Over the next two-and-a-half years Peter and I produced twelve tunes about the Ramsey murder — a virtual “album” that we called “Two Years, No Justice, Twelve Annoying Songs.”  In March of 2000 Boyles let me co-host a show featuring the callers’ own Ramsey songs that he made them sing. Their songs were much meaner than many of ours, and some far funnier. It made for a hilarious two-hour set.

When public frenzy over the Ramseys subsided I assumed my parody “career” was over.  Far from it.  Boulder was to provide much more fodder for mockery. In 2001 El Dildo Bandido (sic) gained national notoriety for stealing 21 life-sized, multi-colored, erect ceramic penises on display in the Boulder Public Library. We were on it with two tunes. The Ward Churchill controversy generated a couple, and last May, Peter took “Jose’ Can’t You See?” my angry answer to the “Spanish language version” of our National Anthem, nation wide.

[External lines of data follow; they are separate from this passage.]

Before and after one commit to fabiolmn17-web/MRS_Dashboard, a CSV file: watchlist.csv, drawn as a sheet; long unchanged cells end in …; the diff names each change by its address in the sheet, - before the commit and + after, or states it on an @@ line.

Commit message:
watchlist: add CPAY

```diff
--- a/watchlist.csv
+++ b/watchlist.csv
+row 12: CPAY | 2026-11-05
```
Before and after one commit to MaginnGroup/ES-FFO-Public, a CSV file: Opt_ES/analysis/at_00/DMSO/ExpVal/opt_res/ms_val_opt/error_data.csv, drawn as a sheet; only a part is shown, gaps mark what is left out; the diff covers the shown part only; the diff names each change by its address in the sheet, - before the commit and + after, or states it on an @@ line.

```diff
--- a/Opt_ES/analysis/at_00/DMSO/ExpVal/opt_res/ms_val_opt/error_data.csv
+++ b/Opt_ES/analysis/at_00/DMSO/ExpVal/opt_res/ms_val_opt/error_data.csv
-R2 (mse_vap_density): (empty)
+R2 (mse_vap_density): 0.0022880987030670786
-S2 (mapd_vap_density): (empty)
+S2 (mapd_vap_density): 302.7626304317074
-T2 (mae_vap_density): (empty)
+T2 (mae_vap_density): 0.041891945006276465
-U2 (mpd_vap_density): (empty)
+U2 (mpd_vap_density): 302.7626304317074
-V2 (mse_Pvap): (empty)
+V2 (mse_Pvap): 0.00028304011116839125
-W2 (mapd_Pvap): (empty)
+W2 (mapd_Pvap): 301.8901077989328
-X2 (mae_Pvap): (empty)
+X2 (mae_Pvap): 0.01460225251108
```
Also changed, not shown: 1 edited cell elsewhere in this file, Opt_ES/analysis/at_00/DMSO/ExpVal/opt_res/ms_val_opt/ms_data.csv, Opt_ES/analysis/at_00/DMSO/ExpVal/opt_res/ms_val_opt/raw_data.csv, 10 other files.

Working with Boyles evolved from simply sending him unsolicited songs to what Peter refers to as, “calling rattler from the barn.”  He usually begins, “Donnie, I’ve had a brain fart,” then he’ll spit out a song title that matches a hot topic with a golden oldie and the rest is up to me.

When gay prostitute Mike Jones chose Peter’s show to reveal the lurid details of his trysts with New Life Church pastor Ted Haggard, Boyles knew this story was hot as hell. Religion, adultery, lies, hypocrisy, sex and drugs — all it needed was rock and roll.  Peter told me his concept: “Billie Paul’s hit, but it’s ‘Me & Mr. Jones’.”

Peter played the song with Mike Jones in the studio and I held my breath.  “Did you like it?” Peter asked.  Mike replied, “I lost my mother this year. She was a Mrs. Jones of course, and that song was one of her favorites.  I think she’s looking down on me from heaven laughing along. I love it. I want a copy.”

Take it from a confessed mediawhore. If you’re a host or producer and a listener is throwing it at you, and it holds up and the audience wants more, take it. Grow it. All I ever asked for was attention and Peter graciously reciprocated. All Peter wants is to entertain his audience and I’m happy to help. Identify the callers who may have something to offer. Find them, qualify them, then challenge them. You might just transform a chronic like me into a valuable contributor.

Don Wrege is a multimedia producer living in Boulder, Colorado. His songs featured on Denver Clear Channel stations can be found at